Reply 2, posted (8 years 11 months 1 week 3 days ago) and read 3315 times:
Despite the administrator's promise of "airline management" expertise on this forum it's been my observation that it runs far more to the technical and operational side. I believe you'll get a prompt answer over in Civil Av. I'd recommend that you specify if you want your answer to be geared to a specific country.
Happiness is not seeing another trite Ste. Maarten photo all week long.
Mr AirNZ From New Zealand, joined Feb 2002, 930 posts, RR: 1
Reply 4, posted (8 years 11 months 1 week 2 days 17 hours ago) and read 3256 times:
Yep, calling the airline is the wise move. Most of the time they are more than happy to help. One thing to be aware of (with Air NZ at least), you don't book a specific seat more you request one. 9/10 you will get the seat you 'booked' but there is no gurantee. Potentialy you could be moved due to various reasons.
In my experience, they usually change planes at the last possible second. This results in a massive line forming behind the gate counter, a couple hundred upset passengers, and 3 or 4 very unhappy CSRs.
You're very lucky you know in advance. It should be much easier to get seat reassignments. At the very least, when the boarding passes are printed, they will have correct seat assignments, even if they're not exactly what you were looking for.
AirScoot From United States of America, joined May 2005, 688 posts, RR: 2
Reply 7, posted (8 years 11 months 1 week 2 days 6 hours ago) and read 3178 times:
The way it normally works (I'm going by SHARES/Apollo/SABRE based carriers only because I've seen it in action ) has a lot to do with the software being used by the carrier.
The seat map is compared one to one by the system. Automatic reaccommodation is done dependant on original seat assignment.
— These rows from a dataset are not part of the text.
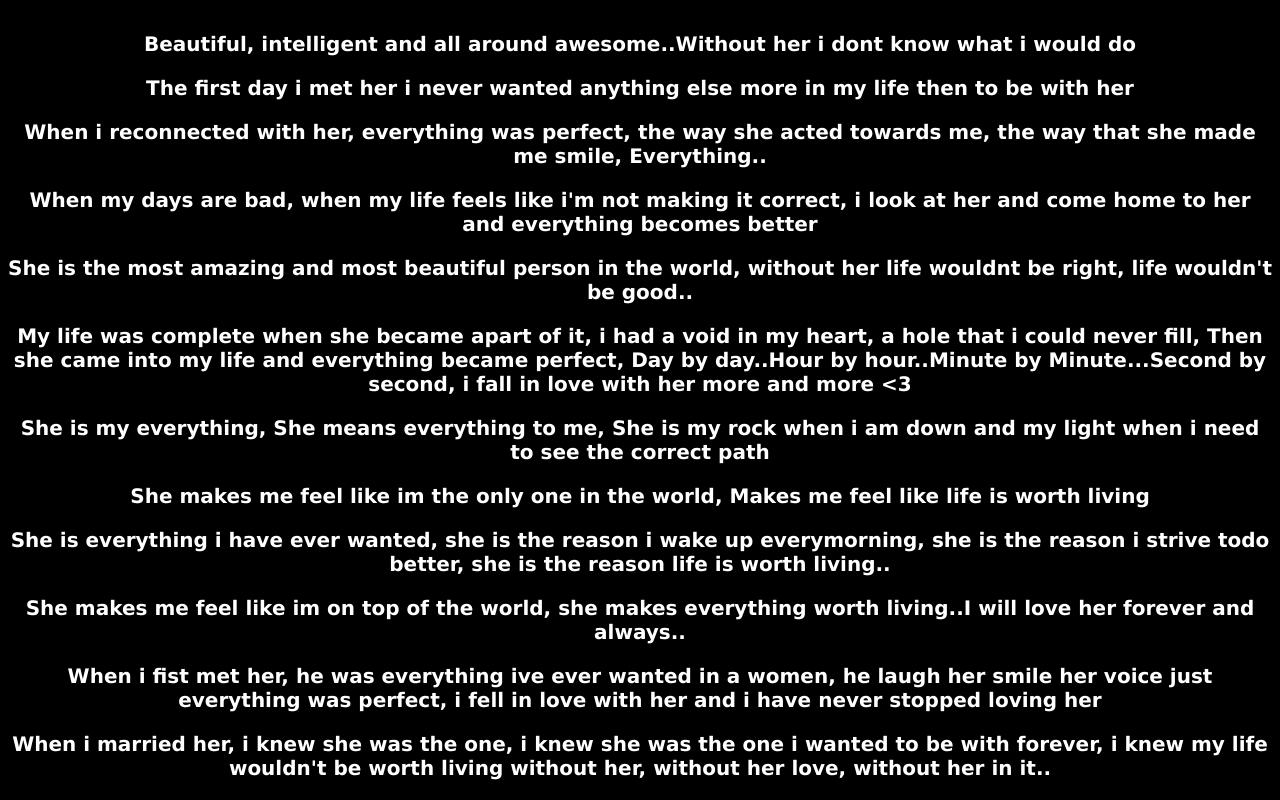
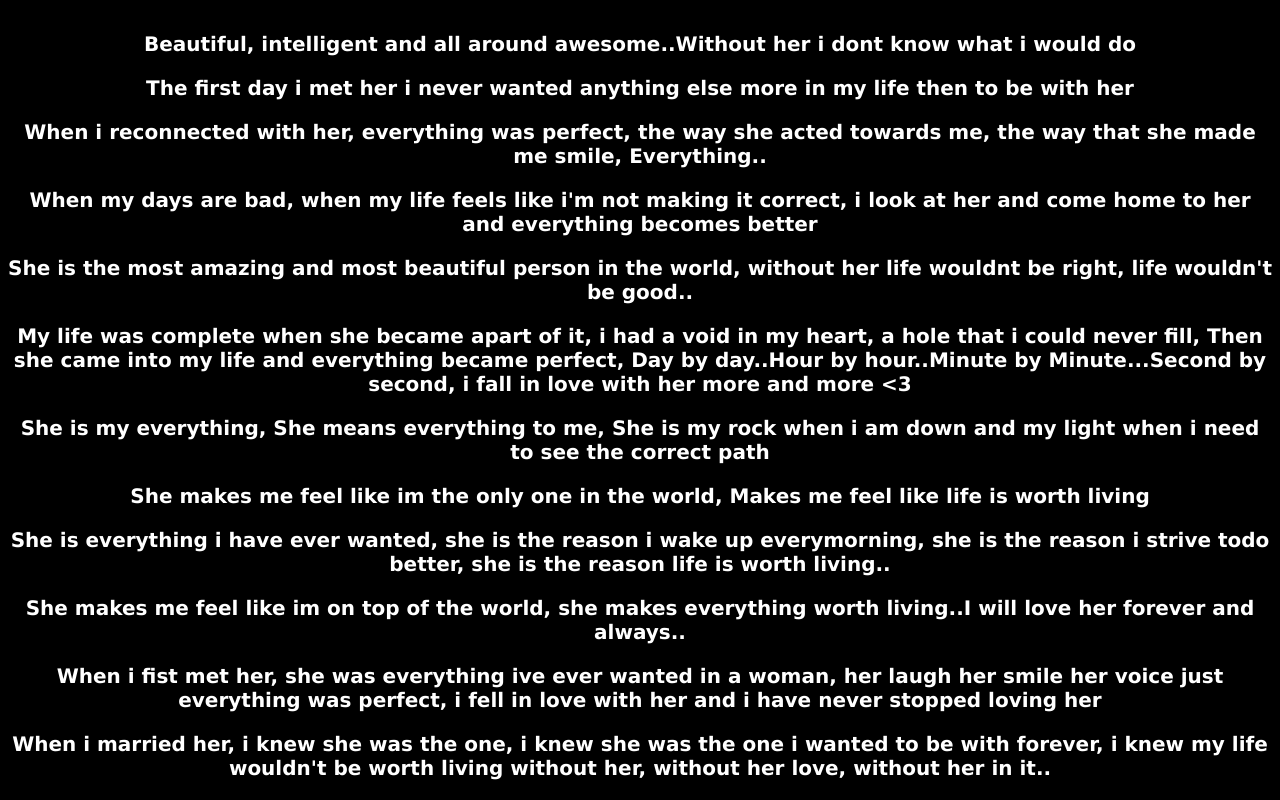
Before and after one commit to Namelessking6969/iloveyou, a plain HTML site: page index.html in a window 1280 px wide. Shown: the part 1308-2108 px from the top of the page. Drawn offline with Linux system fonts and the light colour scheme.

Commit message:
Update index.html

```diff
--- a/index.html
+++ b/index.html
@@ -98,7 +98,7 @@
             the reason i strive todo better, she is the reason life is worth living..</b>
     <p style="color:White;"><b> She makes me feel like im on top of the world, she makes everything worth living..I will
             love her forever and always..</b></p>
-    <p style="color:white;"><b>When i fist met her, he was everything ive ever wanted in a women, he laugh her smile her voice
+    <p style="color:white;"><b>When i fist met her, she was everything ive ever wanted in a woman, her laugh her smile her voice
         just everything was perfect, i fell in love with her and i have never stopped loving her </b></p>
     </p>
     <p style="color:white;"><b>When i married her, i knew she was the one, i knew she was the one i wanted to be with forever,
```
If you had an aisle, it will attempt to give you an aisle. If you had a window, it will attempt to give you a window. If you have four people sitting next to each other all in the same booking, it will attempt to keep the party together.
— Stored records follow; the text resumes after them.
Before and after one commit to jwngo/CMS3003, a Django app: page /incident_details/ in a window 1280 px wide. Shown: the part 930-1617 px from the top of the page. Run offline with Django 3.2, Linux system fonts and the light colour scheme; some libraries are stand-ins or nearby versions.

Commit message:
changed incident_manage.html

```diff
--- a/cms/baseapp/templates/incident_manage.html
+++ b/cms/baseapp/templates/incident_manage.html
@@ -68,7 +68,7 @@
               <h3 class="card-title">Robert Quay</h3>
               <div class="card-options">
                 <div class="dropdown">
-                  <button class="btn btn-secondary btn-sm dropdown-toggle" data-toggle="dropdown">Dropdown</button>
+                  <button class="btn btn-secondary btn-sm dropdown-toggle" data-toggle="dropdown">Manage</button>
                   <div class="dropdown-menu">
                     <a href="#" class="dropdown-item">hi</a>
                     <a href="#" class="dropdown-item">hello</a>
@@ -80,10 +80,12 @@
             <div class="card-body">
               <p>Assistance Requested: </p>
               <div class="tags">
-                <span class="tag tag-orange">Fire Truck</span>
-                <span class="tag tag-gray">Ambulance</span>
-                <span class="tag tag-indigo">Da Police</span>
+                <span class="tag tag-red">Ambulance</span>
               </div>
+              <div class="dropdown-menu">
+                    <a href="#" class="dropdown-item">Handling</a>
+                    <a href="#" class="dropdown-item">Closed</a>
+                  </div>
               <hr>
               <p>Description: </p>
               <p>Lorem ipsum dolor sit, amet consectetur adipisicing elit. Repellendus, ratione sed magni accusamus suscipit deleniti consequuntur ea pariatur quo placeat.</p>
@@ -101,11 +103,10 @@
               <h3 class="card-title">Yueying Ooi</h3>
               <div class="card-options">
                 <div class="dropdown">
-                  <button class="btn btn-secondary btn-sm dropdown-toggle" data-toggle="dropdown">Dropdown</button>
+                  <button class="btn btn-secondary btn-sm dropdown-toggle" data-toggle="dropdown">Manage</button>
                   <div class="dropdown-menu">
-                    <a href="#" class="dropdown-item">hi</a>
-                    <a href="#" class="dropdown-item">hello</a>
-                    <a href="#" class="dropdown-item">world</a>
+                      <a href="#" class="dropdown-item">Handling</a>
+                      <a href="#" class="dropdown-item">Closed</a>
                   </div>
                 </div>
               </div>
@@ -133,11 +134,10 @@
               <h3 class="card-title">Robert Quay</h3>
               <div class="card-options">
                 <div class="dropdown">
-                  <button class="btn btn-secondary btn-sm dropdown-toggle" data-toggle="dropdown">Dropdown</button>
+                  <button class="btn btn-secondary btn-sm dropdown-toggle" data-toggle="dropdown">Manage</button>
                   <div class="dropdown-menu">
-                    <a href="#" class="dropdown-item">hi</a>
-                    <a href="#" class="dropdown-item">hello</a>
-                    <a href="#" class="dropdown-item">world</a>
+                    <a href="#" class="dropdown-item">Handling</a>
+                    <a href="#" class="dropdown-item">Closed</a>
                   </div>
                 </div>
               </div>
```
In the event it runs out of "options" it will then go in order of frequent flyer status/fare paid (or both, dependant on the system) until it assigns all the seats it can. Anything over and above gets rejected for manual processing.
If the change of aircraft happens at the gate....
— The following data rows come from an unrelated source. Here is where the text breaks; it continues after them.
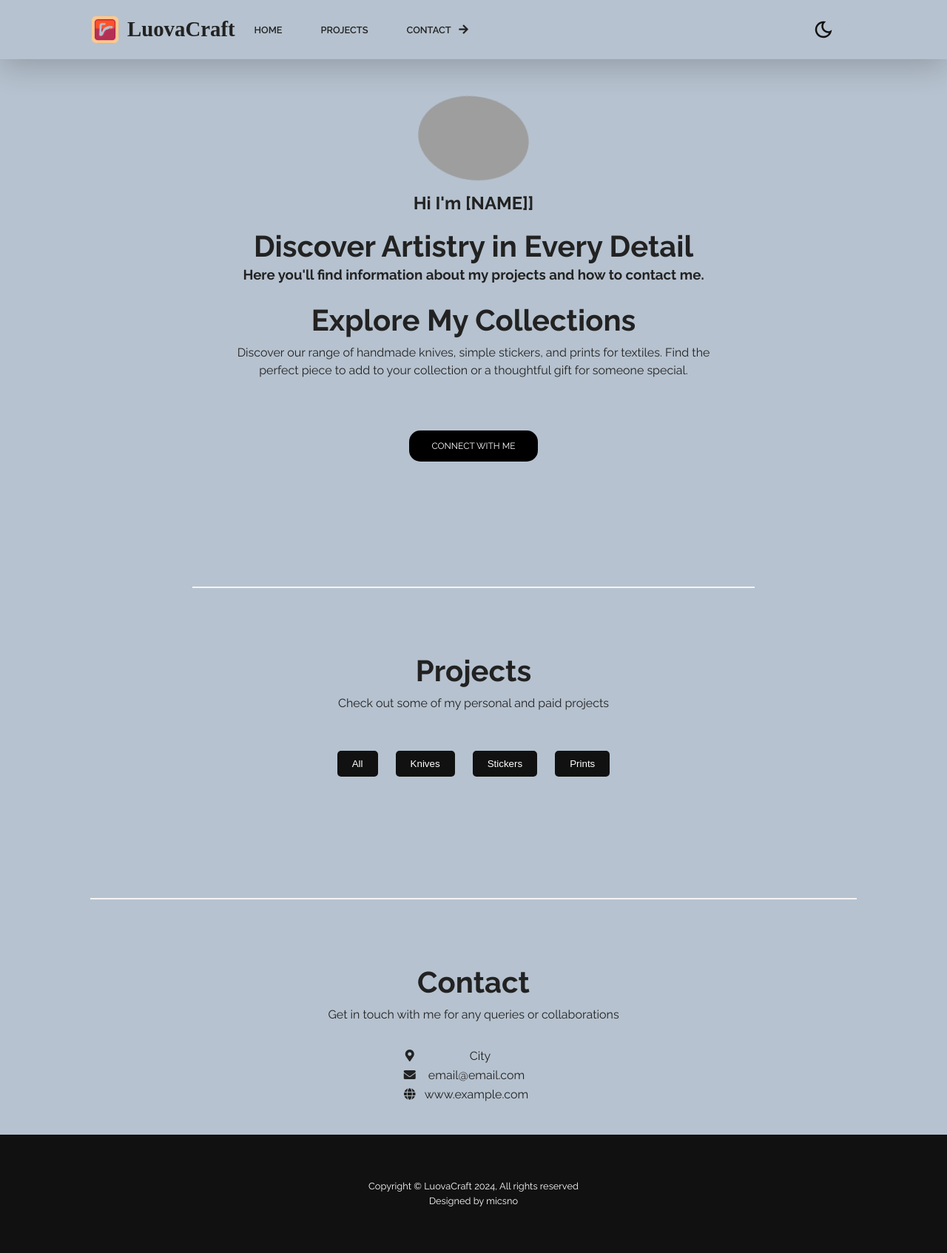
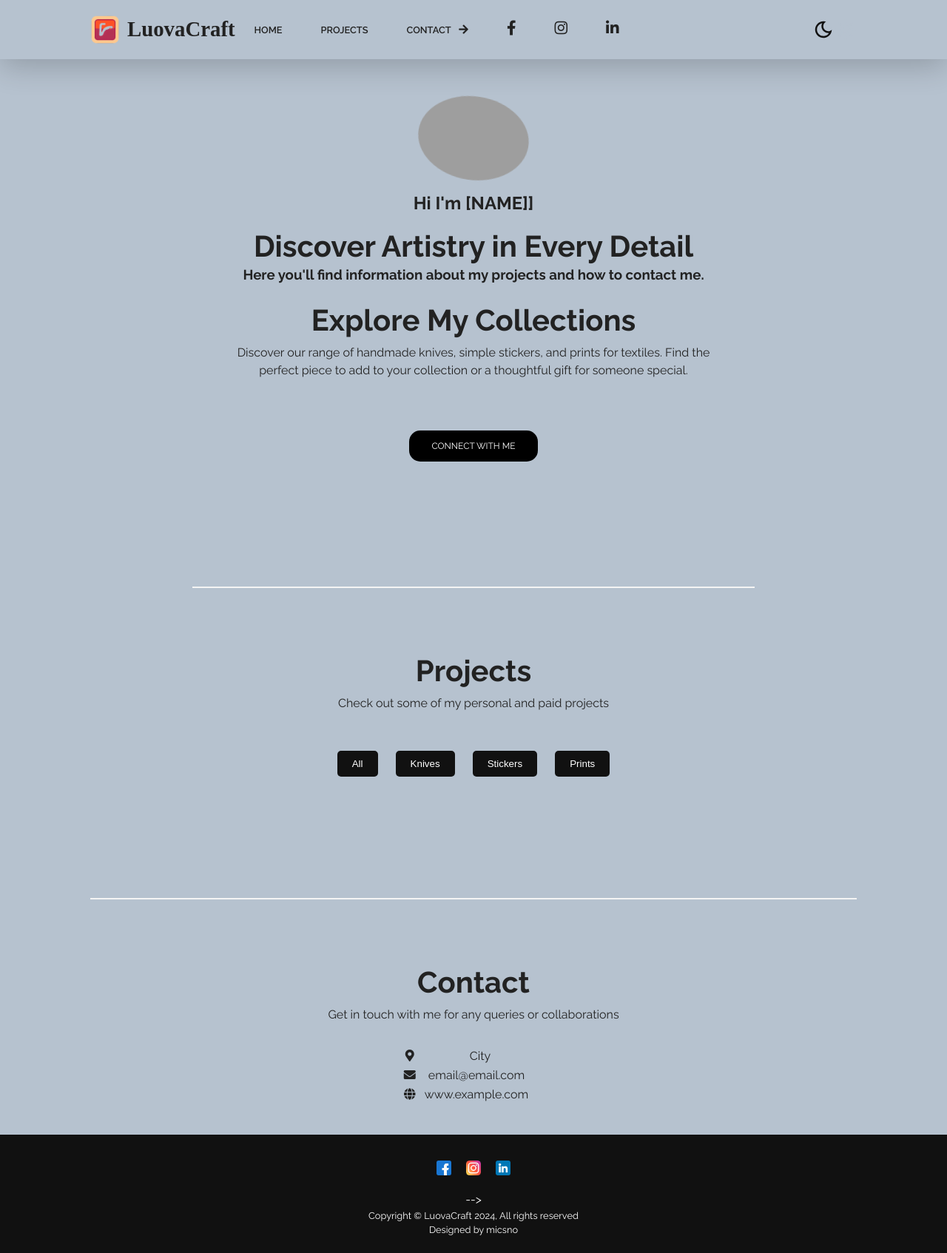
Before and after one commit to micsno/luovacraft-portfolio, a plain HTML site: page src/index.html in a window 1280 px wide. Shown: the whole page at 74% size. Drawn offline with Linux system fonts and the light colour scheme; grey boxes are pictures that could not be loaded; a web font is replaced by a local one.

Commit message:
Update index.html, Socials added

```diff
--- a/src/index.html
+++ b/src/index.html
@@ -47,11 +47,11 @@
           <li><a class="nav-link" href="#contact">CONTACT <i class="fas fa-arrow-right"></i></a></li>
         </ul>
         <!-- Social Media Links -->
-        <!-- <ul class="nav-menu">
+            <ul class="nav-menu">
                 <li><a class="nav-link" href="#" target="_blank"><i class="fab fa-facebook-f"></i></a></li>
                 <li><a class="nav-link" href="#" target="_blank"><i class="fab fa-instagram"></i></a></li>
                 <li><a class="nav-link" href="#" target="_blank"><i class="fab fa-linkedin-in"></i></a></li>
-            </ul> -->
+            </ul>
         <!-- Toggle switch -->
         <div class="theme-switch">
           <input type="checkbox" id="switch" />
@@ -181,7 +181,7 @@
   <footer id="footer">
     <div class="container">
       <!-- Social links -->
-      <!-- <div class="social">
+      <div class="social">
           <a href="#" target="_blank"><img src="./assets/facebook-icon.png" alt="Facebook"/></a>
           <a href="#" target="_blank"><img src="./assets/instagram-icon.png" alt="Instagram" /></a>
           <a href="#" target="_blank"><img src="./assets/linkedin-icon.png" alt="Linkedin"/></a>
```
Quoting Bri2k1 (Reply 5): In my experience, they usually change planes at the last possible second. This results in a massive line forming behind the gate counter, a couple hundred upset passengers, and 3 or 4 very unhappy CSRs.